Salalem’s musical choice eclectic but promising
Although the band is still quite new, Salalem is already demonstrating a lot of potential. Refusing to stick to one type of music, they’ve made diversity their trademark. Each of the band’s songs stands on its own. Their music is a mixture of rock, Latin, jazz, Oriental, alternative and country.
Each song has its own theme; the band says it composes the music for each song based on the lyrics and how they want their words to reach people. Adding to the uniqueness of each song is the fact that everyone in the band makes his own contribution.
The band started on a university campus with only three members who played cover songs of artists they liked. They wanted to start making their own music, so they started searching for other professional players to join them.
The band structure and number of band members have fluctuated over the years, reaching 11 band members at one time, and now settling down to their current makeup of seven members.
The current configuration, which the band says creates full sets and full output, is comprised of Osama Saad El-Din on rhythm guitar, Mohammed Ali on rhythm guitar and vocalist, Amr Sayed on solo Spanish guitar, Mohammed Gamal the lead vocalist, Ezz Shahwan on bass guitar, Ayman El-Qadi on percussion and Ahmed Hesham on drums.
Every band member comes from a different musical background, bringing their own varied musical influences to the group and contributing to the band’s diversity.
Salalem says they try to address other topics in addition to singing an occasional love song, a topic that they say “has been sung about enough already.
The group writes their lyrics in Arabic so that they can reach people more effectively. They are always looking for unusual topics for their songs; one of their songs is entitled Zahma and talks about traffic jams. I try not to restrict myself to love songs, and talk more about stuff that no one talks about, like traffic jams. Adaweyya was the only one who talked about it, says Mohammed Gamal the lead vocalist. “But I also sing love songs in order to suit all tastes.

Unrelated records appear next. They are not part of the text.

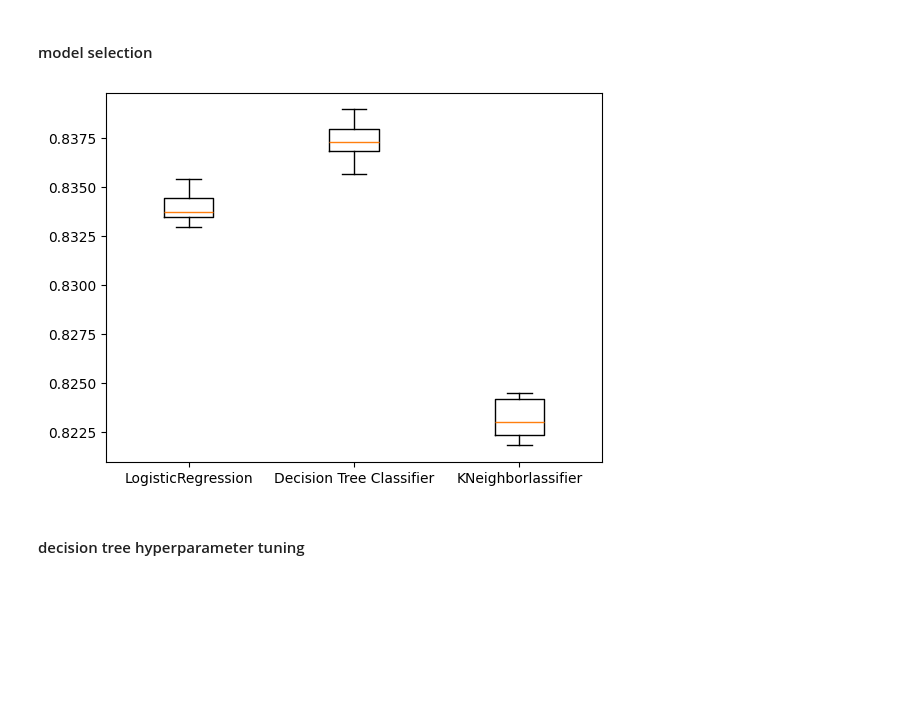
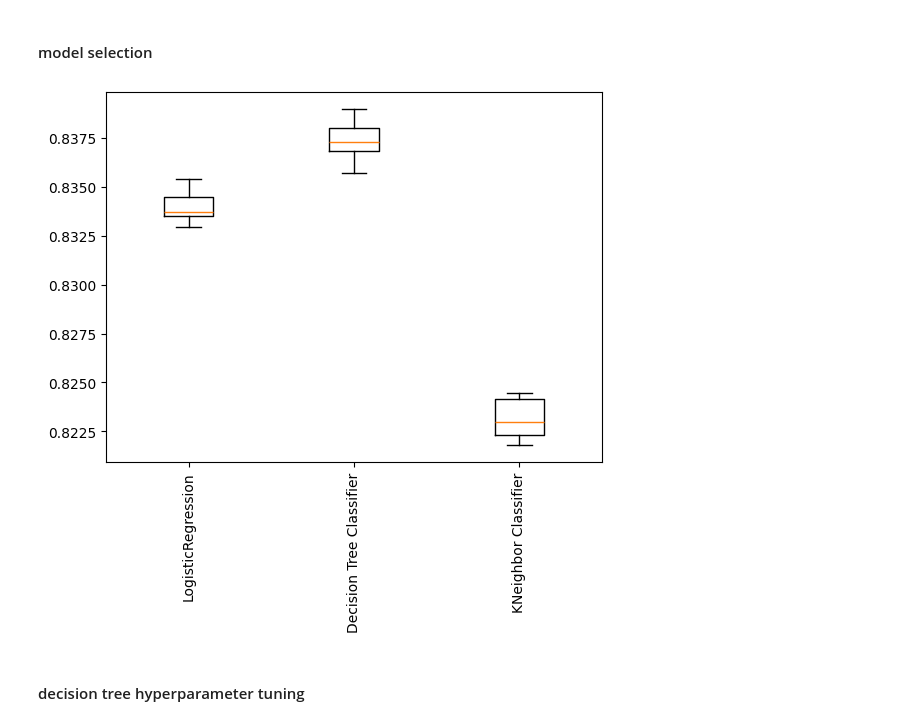
Before and after one commit to EshanJayasundara/ML-WorkFlows, a Jupyter notebook: learning_from_imbalanced_insurance_data/learning_from_imbalanced_insurance_data.ipynb, the cells around one changed output. Saved outputs shown, nothing was run; the diff lists cells and outputs as text; code cells hidden in the pictures; blank space fills up the shorter version.

```diff
--- a/learning_from_imbalanced_insurance_data/learning_from_imbalanced_insurance_data.ipynb
+++ b/learning_from_imbalanced_insurance_data/learning_from_imbalanced_insurance_data.ipynb
@@ -251,7 +251,7 @@ X_test_scaled = stdscl.transform(X_test)
 # %%
 models = {"LogisticRegression": LogisticRegression(),
           "Decision Tree Classifier": DecisionTreeClassifier(),
-          "KNeighborlassifier": KNeighborsClassifier()}
+          "KNeighbor Classifier": KNeighborsClassifier(),}
 
 results = []
 
@@ -264,12 +264,13 @@ for model in models.values():
 
   # Append the results
   results.append(cv_scores)
-
-# Create a box plot of the results
-plt.boxplot(results, labels=models.keys())
-plt.show()
-# %% [output]
-[figure, removed]
+# %%
+# Create a box plot of the results
+plt.boxplot(results, labels=models.keys())
+plt.xticks(rotation=90)
+plt.show()
+# %% [output]
+[figure, added]
 # %% [markdown]
 #### decision tree hyperparameter tuning
 # %%
```
Also changed, not shown: parts of 6 cells of this notebook, 2 other files.
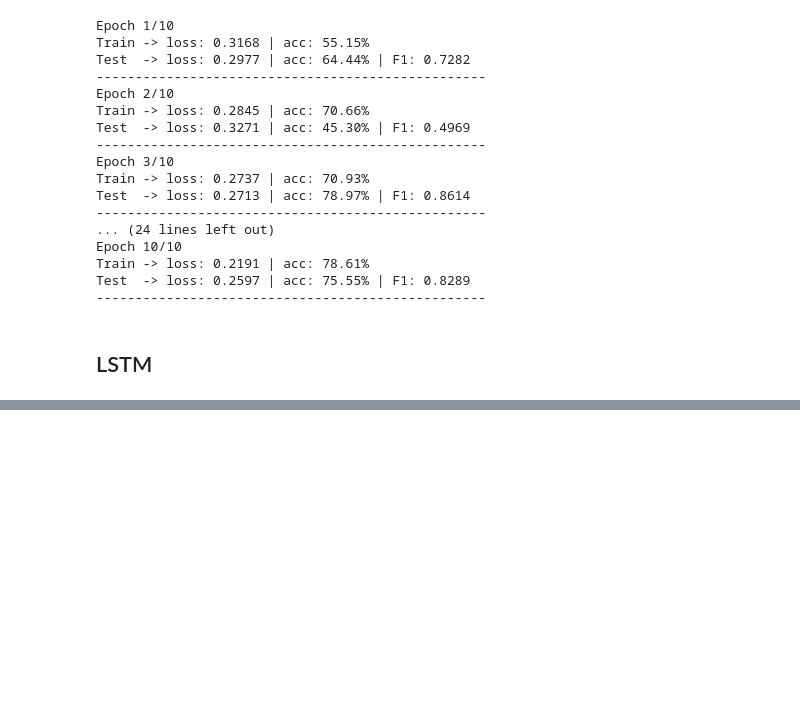
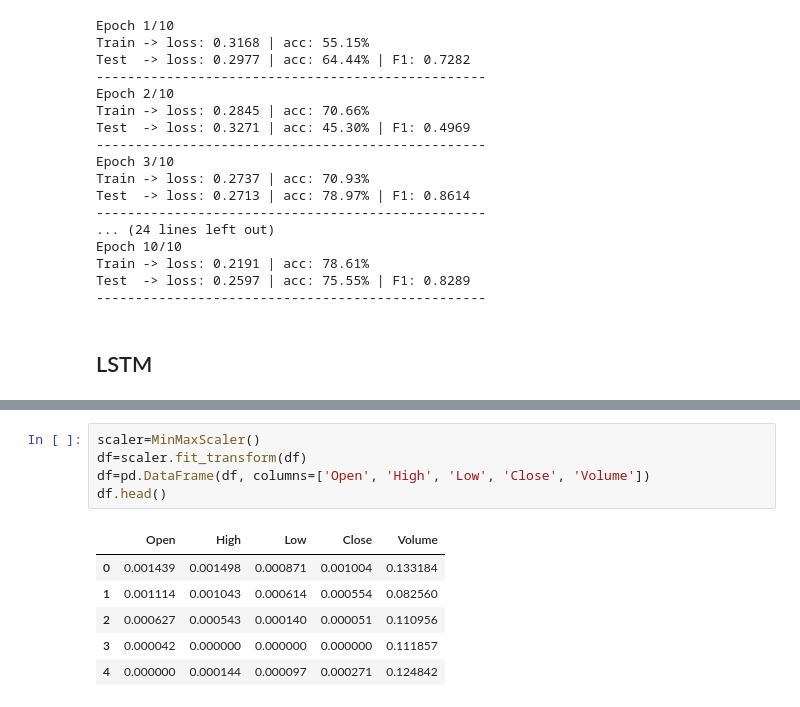
Before and after one commit to swayam279/AppStoneLab-AI-Intern, a Jupyter notebook: Pytorch/pytorch.ipynb, the cells around one changed output, grey strips where cells are left out. Cells and saved outputs as stored; diff of their text form; blank space fills up the shorter version.

```diff
--- a/Pytorch/pytorch.ipynb
+++ b/Pytorch/pytorch.ipynb
@@ -1270,0 +1570,12 @@ Test  -> loss: 0.2597 | acc: 75.55% | F1: 0.8289
+# %%
+scaler=MinMaxScaler()
+df=scaler.fit_transform(df)
+df=pd.DataFrame(df, columns=['Open', 'High', 'Low', 'Close', 'Volume'])
+df.head()
+# %% [output]
+|  | Open | High | Low | Close | Volume |
+| 0 | 0.001439 | 0.001498 | 0.000871 | 0.001004 | 0.133184 |
+| 1 | 0.001114 | 0.001043 | 0.000614 | 0.000554 | 0.082560 |
+| 2 | 0.000627 | 0.000543 | 0.000140 | 0.000051 | 0.110956 |
+| 3 | 0.000042 | 0.000000 | 0.000000 | 0.000000 | 0.111857 |
+| 4 | 0.000000 | 0.000144 | 0.000097 | 0.000271 | 0.124842 |
```
Also changed, not shown: parts of 41 cells of this notebook.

We talk about life, day and night, community issues, youth problems.
For a young group, lacking professional training, but still insisting on writing and composing their own songs, Salalem has a lot of potential.
At a Salalem concert expect to dance to the Egyptian Oriental tabla (drums), revel in a Latino song, and dream to a slow love song all at the same concert!